• If the requester’s primary healthcare provider is not one of the assessors, assessors should obtain input from that person. When the requester’s clinical care is shared by members of a multidisciplinary healthcare team, assessors should solicit their input as well.
• With a requester’s consent, assessors and providers shall obtain collateral information relevant to eligibility and capacity assessment. This should include reviewing medical records, prior MAiD assessments, and discussions with family members or significant others. Care must be taken to determine that obtaining collateral information will not be harmful to the requester.
Recommendation 13: Challenging interpersonal dynamics
Assessors and providers should be self-reflective and examine their reactions to those they assess. If their reactions compromise their ability to carry out the assessment in accordance with professional norms, they should seek supervision from mentors and colleagues, and/or discontinue involvement in the assessment process. The practitioner should adhere to any local policies concerning withdrawal from a MAiD assessment and onward referral.
Recommendation 14: Consultations with first nations, inuit and métis peoples
Consultation between health regulatory bodies in each province and territory with First Nations, Métis, and Inuit peoples must aim to create practice standards with respect to MAiD MD-SUMC, and MAiD more generally, that incorporate Indigenous perspectives and are relevant to their communities.
Recommendation 15: Training of assessors and providers in specialized topics
To support consistent application of the law and to ensure high quality and culturally sensitive care, assessors and providers should participate in training opportunities that address topics of particular salience to MAiD MD-SUMC. These include, but are not limited to: capacity assessment, trauma-informed care and cultural safety.
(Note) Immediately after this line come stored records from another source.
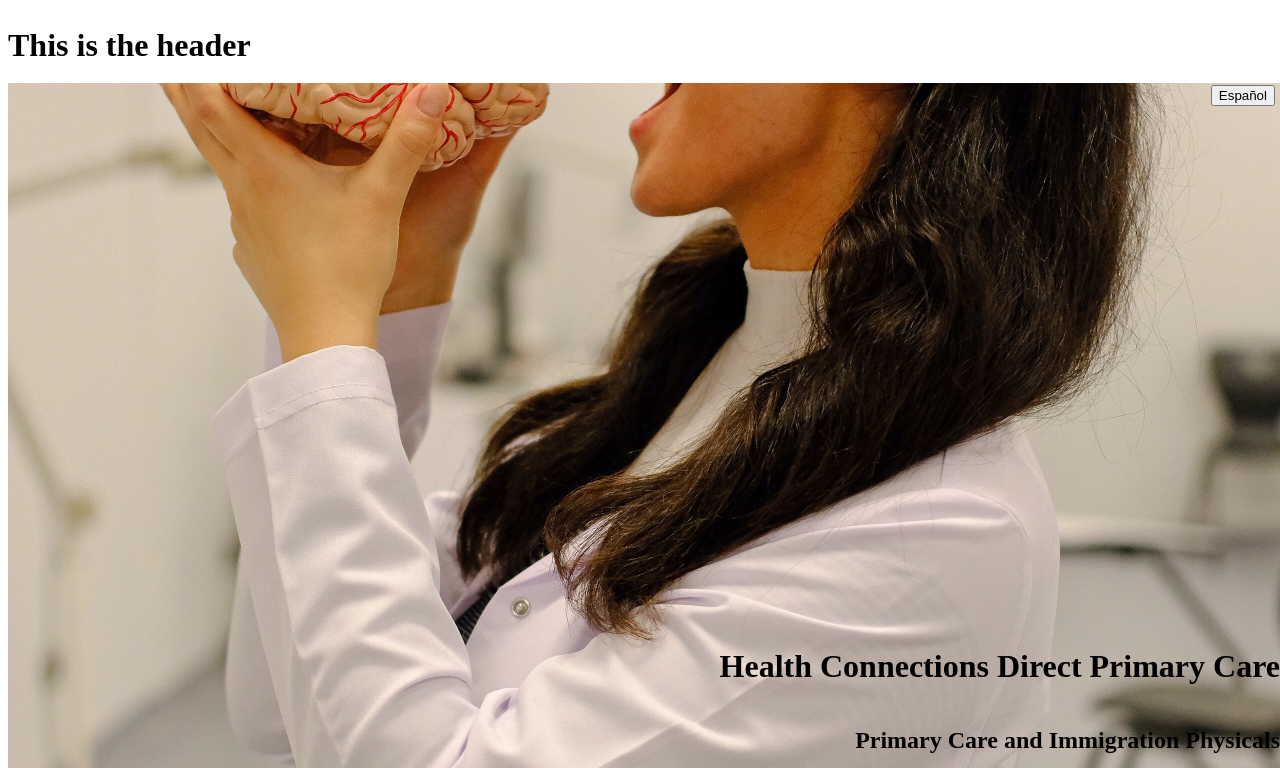
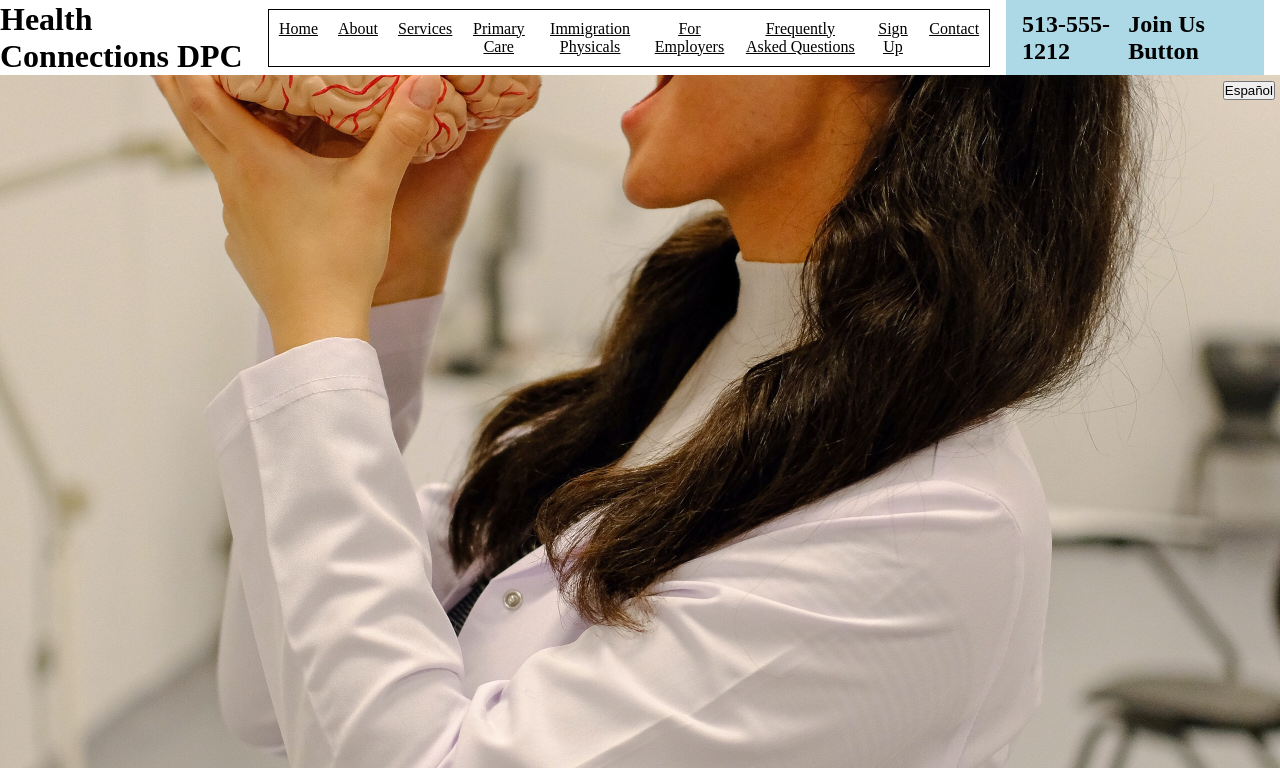
Before and after one commit to Janell-Huyck/villacis-md, a Gatsby site: page / in a window 1280 px wide. Shown: the top 768 px of the page. Built offline with nearby package versions, Linux system fonts and the light colour scheme; Gatsby itself is replaced by a stand-in of ours.

Commit message:
update header and include navbar/menu.  tests fail

```diff
--- a/gatsby-browser.js
+++ b/gatsby-browser.js
@@ -1,9 +1,7 @@
 // This is to wrap the root element of my application in a language provider.
 // This will allow me to access the language context from anywhere in my application.
 // This is for client-side rendering.
-import React from 'react';
-import { LanguageProvider } from './src/contexts/LanguageContext';
+// gatsby-ssr.js
+import { wrapRootElement } from './wrapRootElement';
 
-export const wrapRootElement = ({ element }) => (
-  <LanguageProvider>{element}</LanguageProvider>
-);
+export { wrapRootElement };
--- a/gatsby-ssr.js
+++ b/gatsby-ssr.js
@@ -1,9 +1,7 @@
 // This is to wrap the root element of my application in a language provider.
 // This will allow me to access the language context from anywhere in my application.
 // This is for server-side rendering.
-import React from 'react';
-import { LanguageProvider } from './src/contexts/LanguageContext';
+// gatsby-ssr.js
+import { wrapRootElement } from './wrapRootElement';
 
-export const wrapRootElement = ({ element }) => (
-  <LanguageProvider>{element}</LanguageProvider>
-);
+export { wrapRootElement };
--- a/package.json
+++ b/package.json
@@ -16,6 +16,10 @@
     "test": "jest"
   },
   "dependencies": {
+    "@fortawesome/fontawesome-svg-core": "^6.4.2",
+    "@fortawesome/free-solid-svg-icons": "^6.4.2",
+    "@fortawesome/react-fontawesome": "^0.2.0",
+    "font-awesome": "^4.7.0",
     "gatsby": "^5.11.0",
     "gatsby-plugin-image": "^3.11.0",
     "gatsby-plugin-sharp": "^5.11.0",
@@ -23,6 +27,8 @@
     "gatsby-transformer-sharp": "^5.11.0",
     "react": "^18.2.0",
     "react-dom": "^18.2.0",
+    "react-fontawesome": "^1.7.1",
+    "react-icons": "^4.10.1",
     "styled-components": "^6.0.7"
   },
   "devDependencies": {
--- a/src/components/Header/Header.jsx
+++ b/src/components/Header/Header.jsx
@@ -1,12 +1,21 @@
 import React from 'react';
+import Navigation from '../Navigation/Navigation';
 import withLanguage from '../../hocs/withLanguage';
-import { HeaderContainer } from './Header.styles';
+import { HeaderContainer, LogoContainer, ActionContainer } from './Header.styles';
 
 const Header = ({ content }) => {
 
     return (
             <HeaderContainer id="header-container">
-              <h1>This is the header</h1>
+              <LogoContainer id="logo-container">
+                <h1>Health Connections DPC</h1>
+              </LogoContainer>
+              <Navigation id="navigation"/>
+              <ActionContainer id="action-container">
+                <h2>513-555-1212</h2>
+                <h2>Join Us Button</h2>
+              </ActionContainer>
+
             </HeaderContainer>
             )};
 
--- a/src/components/Header/Header.styles.jsx
+++ b/src/components/Header/Header.styles.jsx
@@ -14,3 +14,22 @@ export const HeaderContainer = styled.header`
     z-index: 100;
     background-color: #fff;
 `;
+
+export const LogoContainer = styled.div`
+    @media screen and (max-width: 999px) {
+        display: none;
+    }
+`
+
+export const ActionContainer = styled.div`
+    display: ${props => (props.menuOpen ? 'none' : 'flex')};
+    flex-direction: row;
+    flex-grow: 1;
+    justify-content: space-between;
+    align-items: center;
+    width: auto;
+    padding: 0 1rem;
+    margin: 0 1rem;
+    height: 100%;
+    background-color: lightblue;
+`;
--- a/src/components/Layout/Layout.jsx
+++ b/src/components/Layout/Layout.jsx
@@ -1,18 +1,24 @@
-import React from 'react';
+import React, { useContext }  from 'react';
 import Header from '../Header/Header';
 import LanguageSwitcher from '../LanguageSwitcher/LanguageSwitcher';
 import Footer from '../Footer/Footer';
-import { LayoutContainer, ContentContainer } from './Layout.styles';
+import { LayoutContainer, ContentContainer, GlobalStyles } from './Layout.styles';
+import { useMenuContext } from '../../contexts/MenuContext'
 
-const Layout = ({ children }) => (
+const Layout = ({ children }) => {
+  const { menuOpen } = useMenuContext();
+
+  return (
   <LayoutContainer>
+    <GlobalStyles />
     <Header id="header"/>
-    <LanguageSwitcher id="language-switcher"/>
+    {!menuOpen && <LanguageSwitcher id="language-switcher" data-testid="language-switcher" />}
     <ContentContainer id="main-content">
       {children}
     </ContentContainer>
     <Footer id="footer"/>
   </LayoutContainer>
-);
+  )
+};
 
 export default Layout;
--- a/src/components/Layout/Layout.styles.jsx
+++ b/src/components/Layout/Layout.styles.jsx
@@ -17,12 +17,10 @@ export const ContentContainer = styled.div`
     align-items: center;
 `;
 
-const GlobalStyles = createGlobalStyle`
+export const GlobalStyles = createGlobalStyle`
   * {
     box-sizing: border-box;
     margin: 0;
     padding: 0;
   }
 `;
-
-export default GlobalStyles;
--- /dev/null
+++ b/src/components/Navigation/Navigation.jsx
@@ -0,0 +1,55 @@
+import React, { useEffect, useRef }  from 'react';
+import withLanguage from '../../hocs/withLanguage';
+import { Nav, NavLink, MobileNavButton, MobileCloseButton } from './Navigation.styles';
+import { FontAwesomeIcon } from '@fortawesome/react-fontawesome';
+import { faBars, faTimes } from '@fortawesome/free-solid-svg-icons';
+import { useMenuContext } from '../../contexts/MenuContext';
+
+const Navigation = ({ content }) => {
+  const navRef = useRef();
+  const { menuOpen, setMenuOpen } = useMenuContext();
+
+  useEffect(() => {
+    function handleClickOutside(event) {
+      if (navRef.current && !navRef.current.contains(event.target)) {
+        setMenuOpen(false); // Close the menu if clicked outside
+      }
+    }
+
+    // Adding the click listener
+    document.addEventListener('mousedown', handleClickOutside);
+
+    return () => {
+      // Removing the click listener when the component unmounts
+      document.removeEventListener('mousedown', handleClickOutside);
+    };
+  }, [setMenuOpen]); // Include setMenuOpen in the dependency array to capture the latest reference
+
+  const toggleMenu = () => {
+    setMenuOpen(!menuOpen);
+  };
+
+  const displayValue = menuOpen ? 'flex' : 'none';
+
+    return (
+      <div ref={navRef}>
+        {!menuOpen && (
+          <MobileNavButton onClick={() => setMenuOpen(!menuOpen)}>
+            <FontAwesomeIcon icon={faBars} />
+          </MobileNavButton>
+        )}
+        <Nav display={displayValue}>
+          <MobileCloseButton onClick={toggleMenu}>
+            <FontAwesomeIcon icon={faTimes}/>
+          </MobileCloseButton>
+            {content.map((item, index) => (
+              <NavLink key={index} href={item.url}>
+                {item.label}
+              </NavLink>
+            ))}
+        </Nav>
+      </div>
+    );
+};
+
+export default withLanguage(Navigation, "Navigation");
--- /dev/null
+++ b/src/components/Navigation/Navigation.styles.jsx
@@ -0,0 +1,80 @@
+import styled from 'styled-components';
+
+export const Nav = styled.nav`
+  background-color: white;
+  border: 1px solid black;
+
+  /* Desktop styling */
+  @media screen and (min-width: 1000px) {
+    display: flex;
+    flex-grow: 1;
+    position: static;
+    flex-direction: row;
+    justify-content: space-around;
+    text-decoration: underline;
+    min-width: 50vw;
+  }
+
+  /* Mobile styling */
+  @media screen and (max-width: 999px) {
+    display: ${props => props.display};
+    flex-direction: column;
+    align-items: stretch;
+    width: 100%;
+    position: fixed;
+    top: 0;
+    z-index: 900;
+    min-width: 80vw;
+
+    &:last-child {
+      border-bottom: none;
+    }
+
+    &:first-child {
+      border-top: none;
+    }
+  }
+`;
+
+export const NavLink = styled.a`
+  text-decoration: none;
+  color: black;
+  padding: 15px;
+  display: block;
+  text-align: left;
+
+  /* Mobile styling */
+  @media screen and (max-width: 999px) {
+    padding: 10px;
+    border-bottom: 1px solid black;
+  }
+
+  /* Desktop styling */
+  @media screen and (min-width: 1000px) {
+    text-align: center;
+    padding: 10px;
+    text-decoration: underline;
+  }
+`;
+
+export const MobileNavButton = styled.button`
+
+  align-self: flex-start;
+  padding: 10px;
+  margin: 10px;
+
+  @media screen and (min-width: 1000px) {
+    display: none;
+  }
+`;
+
+export const MobileCloseButton = styled.button`
+
+  align-self: flex-start;
+  padding: 10px;
+  margin: 10px;
+
+  @media screen and (min-width: 1000px) {
+    display: none;
+  }
+`;
--- /dev/null
+++ b/src/components/Navigation/content-en.js
@@ -0,0 +1,13 @@
+// eslint-disable-next-line no-unused-vars
+const content = [
+    { label: 'Home', url: '/' },
+    { label: 'About', url: '/about' },
+    { label: 'Services', url: '/services' },
+    { label: 'Primary Care', url: '/primary-care' },
+    { label: 'Immigration Physicals', url: '/immigration-physicals' },
+    { label: 'For Employers', url: '/for-employers' },
+    { label: 'Frequently Asked Questions', url: '/faq' },
+    { label: 'Sign Up', url: '/sign-up' },
+    { label: 'Contact', url: '/contact' },
+]
+export default content;
--- /dev/null
+++ b/src/components/Navigation/content-es.js
@@ -0,0 +1,13 @@
+// eslint-disable-next-line no-unused-vars
+const content = [
+    { label: 'Inicio', url: '/' },
+    { label: 'Sobre Nosotros', url: '/about' },
+    { label: 'Servicios', url: '/services' },
+    { label: 'Atención Primaria', url: '/primary-care' },
+    { label: 'Exámenes Físicos de Inmigración', url: '/immigration-physicals' },
+    { label: 'Para Empleadores', url: '/for-employers' },
+    { label: 'Preguntas Frecuentes', url: '/faq' },
+    { label: 'Inscribirse', url: '/sign-up' },
+    { label: 'Contacto', url: '/contact' },
+]
+export default content;
--- /dev/null
+++ b/src/contexts/MenuContext.jsx
@@ -0,0 +1,23 @@
+import React, {createContext, useState, useContext} from 'react';
+
+const defaultMenuContext = {
+    menuOpen: false,
+    setMenuOpen: () => {},
+  };
+
+const MenuContext = createContext(defaultMenuContext);
+
+
+const MenuProvider = ({ children }) => {
+  const [menuOpen, setMenuOpen] = useState(false);
+
+  return (
+    <MenuContext.Provider value={{ menuOpen, setMenuOpen }}>
+      {children}
+    </MenuContext.Provider>
+  );
+};
+
+const useMenuContext = () => useContext(MenuContext);
+
+export { MenuProvider, useMenuContext };
--- /dev/null
+++ b/wrapRootElement.js
@@ -0,0 +1,12 @@
+// wrapRootElement.js
+import React from 'react';
+import { LanguageProvider } from './src/contexts/LanguageContext';
+import { MenuProvider } from './src/contexts/MenuContext';
+
+export const wrapRootElement = ({ element }) => (
+  <LanguageProvider>
+    <MenuProvider>
+        {element}
+    </MenuProvider>
+  </LanguageProvider>
+);
```
Also changed, not shown: src/contexts/MenuContext.test.jsx (added, +53 -0 lines), 1 other file.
Recommendation 16: Prospective oversight
Given its concurrent jurisdiction in relation to MAiD, the federal government should play an active role in supporting the development of a model of prospective oversight for all or some Track 2 cases that could be adapted by provinces and territories.
Recommendation 17: Case-based quality assurance and education
The federal government should play an active role in supporting the development of provincial/territorial systems of MAiD case review for educational and quality improvement purposes.
Recommendation 18: Modifications to data collection under the federal maid monitoring system
Data related to specific topics (eligibility, supported decision-making, means available to relieve suffering, refusal of means available, and residence and legal status) should be collected in the MAiD monitoring system in addition to data already collected under the 2018 Regulations. These data can be used to assess whether key areas of concern raised about MAiD MD-SUMC and complex Track 2 cases discussed in this report are being addressed by the clinical practices recommended.
Recommendation 19: Periodic, federally funded research
The federal government should fund both targeted and investigator-initiated periodic research on questions relating to the practice of MAiD (including but not only MAiD MD-SUMC).
If nothing else, Recommendation #8 points out that this should only be an option during a period of stability, and not during a crisis.
Keep in mind, this is only an interim report. There’s nothing to suggest this won’t be expanded on at some later point.
Since its inception, the rates of people receiving assistance in suicide has increased year over year. This will surely raise those numbers even more.